MelbJVM meetup #4

Last night I attended the 4th Melbourne Java & JVM Users Group meeting, and it was fantastic! Here are the highlights.

  • Pizza, beer, over 30 40 developers all talking to each other.
  • JBehave. The first speaker was Aaron Walker who gave a presentation and short demo on JBehave. JBehave is about Behaviour Driven Development - it's a way of writing tests in plain English and is perfect when you need to communicate tests to (or collaborate on tests with) other teams such as BAs or testers. A quick example is below.

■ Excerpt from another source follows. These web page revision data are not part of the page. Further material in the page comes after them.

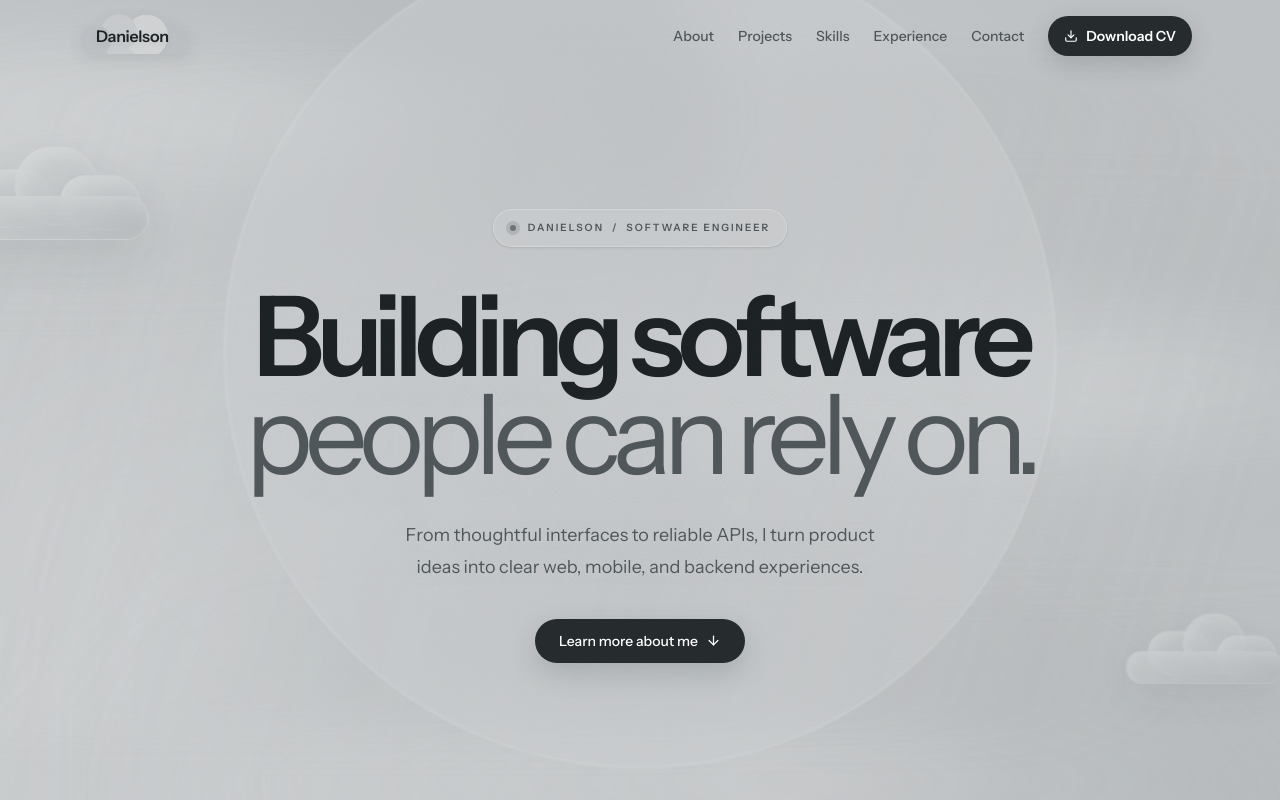
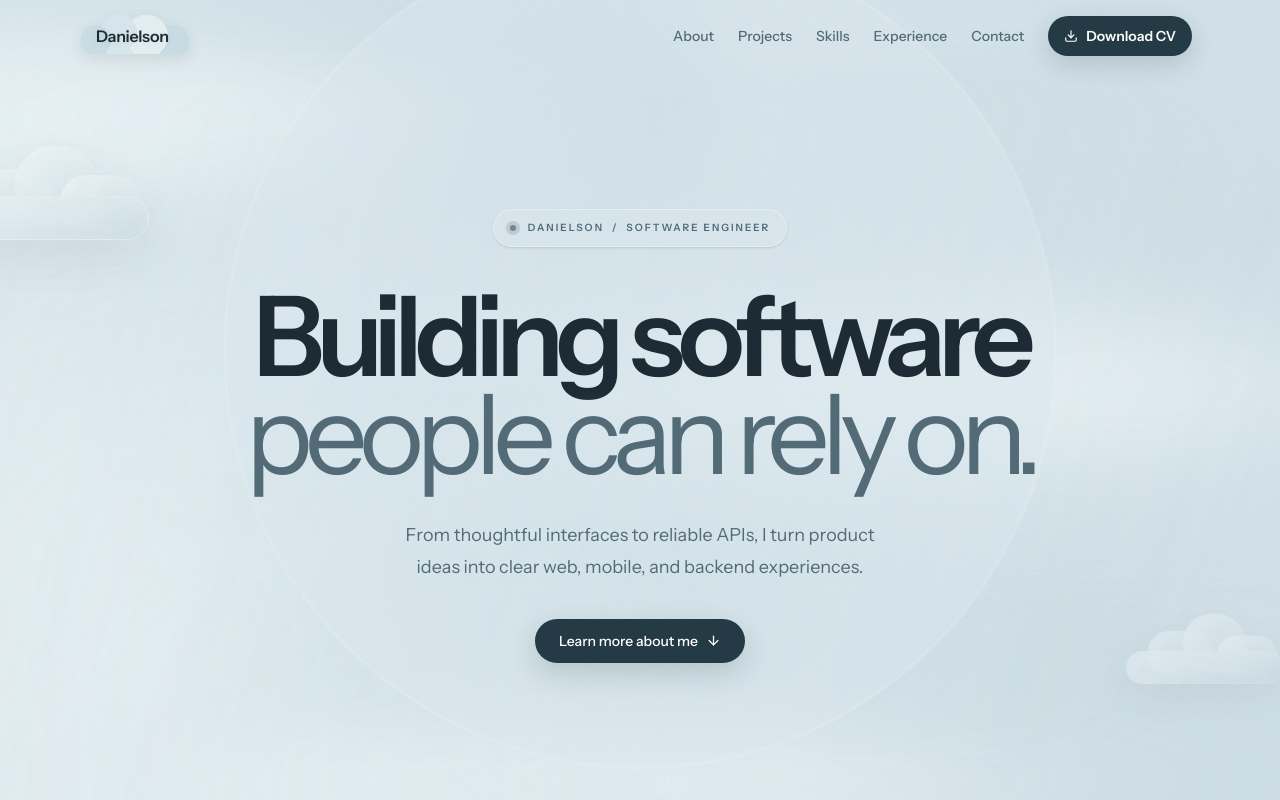
Before and after one commit to orde-r/Portfolio, a React (Vite) app: page / in a window 1280 px wide. Shown: the top 800 px of the page. Built offline with nearby package versions, Linux system fonts and the light colour scheme.

Commit message:
feat: update theme colors and enhance button styles across components

```diff
--- a/index.html
+++ b/index.html
@@ -3,7 +3,7 @@
   <head>
     <meta charset="UTF-8" />
     <meta name="viewport" content="width=device-width, initial-scale=1.0" />
-    <meta name="theme-color" content="#bec1c3" />
+    <meta name="theme-color" content="#d1e0e7" />
     <meta
       name="description"
       content="Portfolio website of Danielson, a Computer Science student focused on web development, mobile applications, and backend engineering."
--- a/src/components/Button.tsx
+++ b/src/components/Button.tsx
@@ -10,7 +10,7 @@ export function Button({ children, className, variant = "primary", ...props }: B
   return (
     <a
       className={cn(
-        "group inline-flex min-h-11 items-center justify-center gap-2 rounded-full px-5 py-2.5 text-sm font-medium transition duration-300 focus-visible:outline-none focus-visible:ring-2 focus-visible:ring-[var(--deep)] focus-visible:ring-offset-4 focus-visible:ring-offset-[var(--background)]",
+        "interactive-button group inline-flex min-h-11 items-center justify-center gap-2 rounded-full px-5 py-2.5 text-sm font-medium focus-visible:outline-none focus-visible:ring-2 focus-visible:ring-[var(--deep)] focus-visible:ring-offset-4 focus-visible:ring-offset-[var(--background)]",
         variant === "primary" && "bg-[var(--deep)] text-white shadow-[0_10px_28px_rgba(27,39,44,0.16)] hover:bg-[var(--deep-soft)] hover:shadow-[0_14px_34px_rgba(27,39,44,0.2)]",
         variant === "secondary" &&
           "border border-[var(--glass-border)] bg-[var(--glass)] text-[var(--text-main)] shadow-sm backdrop-blur-xl hover:border-[var(--border-strong)] hover:bg-[var(--glass-strong)]",
--- a/src/components/ExperienceCard.tsx
+++ b/src/components/ExperienceCard.tsx
@@ -7,7 +7,7 @@ type ExperienceCardProps = {
 export function ExperienceCard({ experience }: ExperienceCardProps) {
   return (
     <article className="interactive-card group relative grid gap-3 pb-10 pl-9 md:grid-cols-[0.7fr_2fr] md:gap-10 md:pb-14 md:pl-12">
-      <span className="absolute left-[-0.3rem] top-1.5 h-2.5 w-2.5 rounded-full border-2 border-[var(--deep)] bg-[var(--background)] ring-8 ring-[#b3b7b9] transition-transform duration-300 group-hover:scale-150" aria-hidden="true" />
+      <span className="absolute left-[-0.3rem] top-1.5 h-2.5 w-2.5 rounded-full border-2 border-[var(--deep)] bg-[var(--background)] ring-8 ring-[#c5d7df] transition-transform duration-300 group-hover:scale-150" aria-hidden="true" />
       <div>
         <p className="text-[0.67rem] font-semibold uppercase tracking-[0.18em] text-[var(--text-soft)]">{experience.period}</p>
       </div>
--- a/src/components/HeroSection.tsx
+++ b/src/components/HeroSection.tsx
@@ -10,7 +10,7 @@ export function HeroSection() {
   return (
     <section
       id="top"
-      className="relative flex min-h-[100svh] items-center justify-center overflow-hidden bg-[radial-gradient(circle_at_50%_42%,rgba(201,204,206,0.7),transparent_36rem)] pt-[4.5rem] text-center"
+      className="relative flex min-h-[100svh] items-center justify-center overflow-hidden bg-[radial-gradient(circle_at_50%_42%,rgba(218,232,237,0.76),transparent_36rem)] pt-[4.5rem] text-center"
     >
       <FogAtmosphere className="inset-0" />
       <CloudCluster className="-left-16 top-[18%] hidden opacity-70 md:block" />
@@ -29,12 +29,12 @@ export function HeroSection() {
           <p>Danielson&nbsp; / &nbsp;Software Engineer</p>
         </div>
 
-        <h1 className="mx-auto max-w-full text-balance text-[clamp(2.75rem,8.7vw,7.7rem)] font-semibold leading-[0.9] tracking-[-0.07em] text-[var(--text-main)] [text-shadow:0_2px_28px_rgba(198,201,203,0.68)] md:max-w-5xl md:leading-[0.88] md:tracking-[-0.075em]">
+        <h1 className="mx-auto max-w-full text-balance text-[clamp(2.75rem,8.7vw,7.7rem)] font-semibold leading-[0.9] tracking-[-0.07em] text-[var(--text-main)] [text-shadow:0_2px_28px_rgba(218,232,237,0.74)] md:max-w-5xl md:leading-[0.88] md:tracking-[-0.075em]">
           Building software
           <span className="block font-normal text-[var(--text-muted)]">people can rely on.</span>
         </h1>
 
-        <p className="mx-auto mt-8 max-w-2xl text-balance text-base leading-7 text-[var(--text-muted)] [text-shadow:0_1px_14px_rgba(198,201,203,0.7)] md:mt-9 md:text-lg md:leading-8">
+        <p className="mx-auto mt-8 max-w-2xl text-balance text-base leading-7 text-[var(--text-muted)] [text-shadow:0_1px_14px_rgba(218,232,237,0.76)] md:mt-9 md:text-lg md:leading-8">
           From thoughtful interfaces to reliable APIs, I turn product ideas into clear web, mobile, and backend experiences.
         </p>
 
--- a/src/components/Navbar.tsx
+++ b/src/components/Navbar.tsx
@@ -92,7 +92,7 @@ export function Navbar() {
           <a
             href="/cv.md"
             download="Danielson-CV.md"
-            className="inline-flex min-h-10 items-center gap-2 rounded-full bg-[var(--deep)] px-4 py-2 text-sm font-semibold text-white shadow-[0_8px_24px_rgba(27,39,44,0.16)] transition hover:bg-[var(--deep-soft)] focus-visible:outline-none focus-visible:ring-2 focus-visible:ring-[var(--deep)] focus-visible:ring-offset-4"
+            className="interactive-button inline-flex min-h-10 items-center gap-2 rounded-full bg-[var(--deep)] px-4 py-2 text-sm font-semibold text-white shadow-[0_8px_24px_rgba(27,39,44,0.16)] hover:bg-[var(--deep-soft)] hover:shadow-[0_12px_30px_rgba(27,39,44,0.22)] focus-visible:outline-none focus-visible:ring-2 focus-visible:ring-[var(--deep)] focus-visible:ring-offset-4"
           >
             <Download size={14} />
             Download CV
@@ -101,7 +101,7 @@ export function Navbar() {
 
         <button
           type="button"
-          className="grid h-11 w-11 place-items-center rounded-full border border-[var(--glass-border)] bg-[var(--glass)] text-[var(--text-main)] shadow-sm backdrop-blur-xl focus-visible:outline-none focus-visible:ring-2 focus-visible:ring-[var(--deep)] md:hidden"
+          className="interactive-button grid h-11 w-11 place-items-center rounded-full border border-[var(--glass-border)] bg-[var(--glass)] text-[var(--text-main)] shadow-sm backdrop-blur-xl hover:border-[var(--border-strong)] hover:bg-[var(--glass-strong)] focus-visible:outline-none focus-visible:ring-2 focus-visible:ring-[var(--deep)] md:hidden"
           aria-label={isOpen ? "Close navigation menu" : "Open navigation menu"}
           aria-controls="mobile-navigation"
           aria-expanded={isOpen}
@@ -134,7 +134,7 @@ export function Navbar() {
               href="/cv.md"
               download="Danielson-CV.md"
               onClick={() => setIsOpen(false)}
-              className="my-3 inline-flex min-h-11 items-center justify-center gap-2 rounded-full bg-[var(--deep)] px-5 py-2.5 text-sm font-semibold text-white focus-visible:outline-none focus-visible:ring-2 focus-visible:ring-[var(--deep)]"
+              className="interactive-button my-3 inline-flex min-h-11 items-center justify-center gap-2 rounded-full bg-[var(--deep)] px-5 py-2.5 text-sm font-semibold text-white hover:bg-[var(--deep-soft)] hover:shadow-[0_12px_30px_rgba(27,39,44,0.22)] focus-visible:outline-none focus-visible:ring-2 focus-visible:ring-[var(--deep)]"
             >
               <Download size={15} />
               Download CV
--- a/src/components/ProjectCard.tsx
+++ b/src/components/ProjectCard.tsx
@@ -18,7 +18,7 @@ export function ProjectCard({ project }: ProjectCardProps) {
           target="_blank"
           rel="noreferrer"
           aria-label={`Open ${project.name} repository on GitHub`}
-          className="grid h-10 w-10 place-items-center rounded-full border border-[var(--border)] bg-[var(--glass)] text-[var(--text-muted)] transition hover:border-[var(--deep)] hover:bg-[var(--deep)] hover:text-white focus-visible:outline-none focus-visible:ring-2 focus-visible:ring-[var(--deep)]"
+          className="interactive-button grid h-10 w-10 place-items-center rounded-full border border-[var(--border)] bg-[var(--glass)] text-[var(--text-muted)] hover:border-[var(--deep)] hover:bg-[var(--deep)] hover:text-white hover:shadow-[0_9px_22px_rgba(27,48,57,0.2)] focus-visible:outline-none focus-visible:ring-2 focus-visible:ring-[var(--deep)]"
         >
           <ArrowUpRight size={16} />
         </a>
--- a/src/index.css
+++ b/src/index.css
@@ -5,29 +5,29 @@
   font-family: "Instrument Sans Variable", "Instrument Sans", "Segoe UI", Helvetica, Arial, sans-serif;
   font-synthesis: none;
   text-rendering: optimizeLegibility;
-  --background: #bec1c3;
-  --background-soft: #b1b5b7;
-  --surface: rgb(211 214 216 / 0.68);
-  --surface-solid: #dcddde;
-  --surface-muted: rgb(178 182 185 / 0.78);
-  --text-main: #1d2225;
-  --text-muted: #50575b;
-  --text-soft: #6e7579;
-  --border: rgb(58 64 68 / 0.24);
-  --border-strong: rgb(42 48 52 / 0.38);
-  --deep: #262b2e;
-  --deep-soft: #41484c;
-  --mist: #f4f5f5;
-  --storm: #202528;
-  --nav-surface: rgb(188 192 194 / 0.78);
-  --nav-surface-strong: rgb(188 192 194 / 0.94);
-  --glass: rgb(205 208 210 / 0.42);
-  --glass-strong: rgb(216 218 219 / 0.58);
-  --glass-border: rgb(226 228 229 / 0.46);
-  --cloud-highlight: #d5d7d8;
-  --cloud-light: #c9ccce;
-  --cloud-mid: #b9bdc0;
-  --cloud-shadow: #a4a9ac;
+  --background: #d1e0e7;
+  --background-soft: #c5d7df;
+  --surface: rgb(232 241 244 / 0.72);
+  --surface-solid: #e7f0f3;
+  --surface-muted: rgb(195 213 221 / 0.78);
+  --text-main: #1d2c34;
+  --text-muted: #536b77;
+  --text-soft: #718691;
+  --border: rgb(68 93 105 / 0.2);
+  --border-strong: rgb(47 73 85 / 0.34);
+  --deep: #243b46;
+  --deep-soft: #3e5965;
+  --mist: #f3f8fa;
+  --storm: #1b3039;
+  --nav-surface: rgb(209 225 232 / 0.82);
+  --nav-surface-strong: rgb(209 225 232 / 0.95);
+  --glass: rgb(219 232 237 / 0.46);
+  --glass-strong: rgb(232 241 244 / 0.64);
+  --glass-border: rgb(241 247 249 / 0.52);
+  --cloud-highlight: #e6f0f3;
+  --cloud-light: #d6e5ea;
+  --cloud-mid: #c2d6df;
+  --cloud-shadow: #acc5cf;
 }
 
 * {
@@ -44,9 +44,9 @@ body {
   min-width: 320px;
   min-height: 100vh;
   background:
-    radial-gradient(circle at 14% 8%, rgb(216 218 219 / 0.66), transparent 28rem),
-    radial-gradient(circle at 84% 24%, rgb(117 123 127 / 0.6), transparent 38rem),
-    linear-gradient(180deg, #c9ccce 0%, var(--background) 43%, #a4a9ac 100%);
+    radial-gradient(circle at 14% 8%, rgb(236 244 247 / 0.76), transparent 28rem),
+    radial-gradient(circle at 84% 24%, rgb(145 175 187 / 0.54), transparent 38rem),
+    linear-gradient(180deg, #dce9ee 0%, var(--background) 43%, #b8ced7 100%);
   color: var(--text-main);
 }
 
@@ -57,7 +57,7 @@ body::before {
   z-index: 80;
   pointer-events: none;
   background-image:
-    radial-gradient(rgb(31 36 39 / 0.05) 0.55px, transparent 0.7px),
+    radial-gradient(rgb(35 59 70 / 0.05) 0.55px, transparent 0.7px),
     radial-gradient(rgb(255 255 255 / 0.16) 0.5px, transparent 0.7px);
   background-position: 0 0, 9px 11px;
   background-size: 17px 17px, 23px 23px;
@@ -67,6 +67,24 @@ body::before {
 button,
 a {
   -webkit-tap-highlight-color: transparent;
+}
+
+.interactive-button {
+  transform: translate3d(0, 0, 0);
+  transition-property: transform, background-color, border-color, color, box-shadow, opacity;
+  transition-duration: 300ms;
+  transition-timing-function: cubic-bezier(0.22, 1, 0.36, 1);
+}
+
+@media (hover: hover) and (pointer: fine) {
+  .interactive-button:hover {
+    transform: translate3d(0, -0.16rem, 0);
+  }
+}
+
+.interactive-button:active {
+  transform: translate3d(0, 0, 0) scale(0.97);
+  transition-duration: 120ms;
 }
 
 ::selection {
@@ -168,8 +186,8 @@ a {
 
 .fog-bank {
   background:
-    radial-gradient(ellipse at 34% 50%, rgb(215 217 218 / 0.76) 0 18%, rgb(194 198 200 / 0.6) 42%, transparent 72%),
-    radial-gradient(ellipse at 68% 48%, rgb(163 168 171 / 0.64) 0 16%, transparent 64%);
+    radial-gradient(ellipse at 34% 50%, rgb(240 247 249 / 0.8) 0 18%, rgb(215 230 235 / 0.62) 42%, transparent 72%),
+    radial-gradient(ellipse at 68% 48%, rgb(186 207 216 / 0.58) 0 16%, transparent 64%);
   filter: blur(30px);
   opacity: 0.82;
 }
@@ -201,7 +219,7 @@ a {
 
 .fog-veil {
   inset: 8% -15%;
-  background: linear-gradient(105deg, transparent 4%, rgb(222 224 225 / 0.2) 32%, rgb(153 159 163 / 0.18) 60%, transparent 90%);
+  background: linear-gradient(105deg, transparent 4%, rgb(235 244 247 / 0.22) 32%, rgb(164 188 198 / 0.16) 60%, transparent 90%);
   filter: blur(18px);
   animation: fog-veil-shift 28s ease-in-out infinite alternate;
 }
@@ -235,7 +253,7 @@ a {
   display: block;
   border: 1px solid var(--glass-border);
   border-radius: 999px;
-  background: linear-gradient(145deg, rgb(212 214 215 / 0.76), rgb(174 179 182 / 0.64));
+  background: linear-gradient(145deg, rgb(239 247 249 / 0.8), rgb(199 217 224 / 0.62));
   box-shadow: inset 5px 7px 16px rgb(235 236 236 / 0.34);
   backdrop-filter: blur(7px);
 }
@@ -292,7 +310,7 @@ a {
     radial-gradient(circle at 18% 17%, var(--cloud-highlight) 0 13%, transparent 31%),
     radial-gradient(circle at 68% 23%, var(--cloud-light) 0 18%, transparent 37%),
     radial-gradient(circle at 32% 59%, var(--cloud-mid) 0 22%, transparent 44%),
-    radial-gradient(circle at 76% 75%, #cfd2d4 0 20%, transparent 42%),
+    radial-gradient(circle at 76% 75%, #e7f0f3 0 20%, transparent 42%),
     linear-gradient(135deg, var(--cloud-light) 0%, var(--cloud-shadow) 100%);
   filter: drop-shadow(0 0 48px rgb(48 54 58 / 0.32));
   will-change: transform, opacity;
@@ -358,10 +376,10 @@ a {
   width: 9.5rem;
   height: 4.4rem;
   background:
-    radial-gradient(circle at 20% 72%, rgb(213 215 216 / 0.92) 0 18%, transparent 19%),
-    radial-gradient(circle at 43% 53%, rgb(207 210 211 / 0.94) 0 29%, transparent 30%),
-    radial-gradient(circle at 68% 66%, rgb(190 193 195 / 0.92) 0 25%, transparent 26%),
-    radial-gradient(circle at 87% 78%, rgb(176 180 183 / 0.88) 0 15%, transparent 16%);
+    radial-gradient(circle at 20% 72%, rgb(236 245 248 / 0.94) 0 18%, transparent 19%),
+    radial-gradient(circle at 43% 53%, rgb(228 239 243 / 0.96) 0 29%, transparent 30%),
+    radial-gradient(circle at 68% 66%, rgb(209 225 231 / 0.92) 0 25%, transparent 26%),
+    radial-gradient(circle at 87% 78%, rgb(193 213 221 / 0.88) 0 15%, transparent 16%);
   filter: drop-shadow(0 -7px 13px rgb(65 71 75 / 0.09));
   pointer-events: none;
   transition: transform 450ms ease;
```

    Scenario: User signs up with invalid data
    Given I am on the sign up page
    When I fill in "Email" with "invalid email"
    And I submit the sign up form
    Then I should see error messages

    The scenarios can easily be written by testers or BAs or devs. The Given, When, And and Then clauses get matched to actual Java test code through annotations, e.g.

    @When("I fill in $email with $data")
    public void enterEmailAddress(
          @Named("email) String email,
          @Named("data" String data) {
       // ...
  • Technology Radar by ThoughtWorks. The second speaker was Scott Shaw from ThoughtWorks who presented a register of technologies and techniques that ThoughtWorks maintain called Technology Radar: It is essentially a survey of a wide variety of tech options ThoughtWorks thinks you should Adopt, Trial, Assess or Hold (avoid)! Important Adopt items included REST, HTML 5, polyglot persistence (relational DBs are not the only option) and polyglot programming (Java is not the only language that runs on the JVM). Interesting Avoid items included Enterprise Service Bus, Java Portal Servers, GWT and Dart.

    I think one of the most important Adopt topics Scott discussed was Infrastructure as Code: there are so many tools now that automate the setting up of a server. You should be able to completely automate the initialisation of a server, it's configuration and deployment of all applications/DBs. These automation scripts etc are infrastructure that should be treated just like code: kept in source control and executed as needed. The consequence of this approach is that you shouldn't need admins to continually log into systems to configure them - human involvement means room for manual error: adjust a script, trash and re-create the server as needed.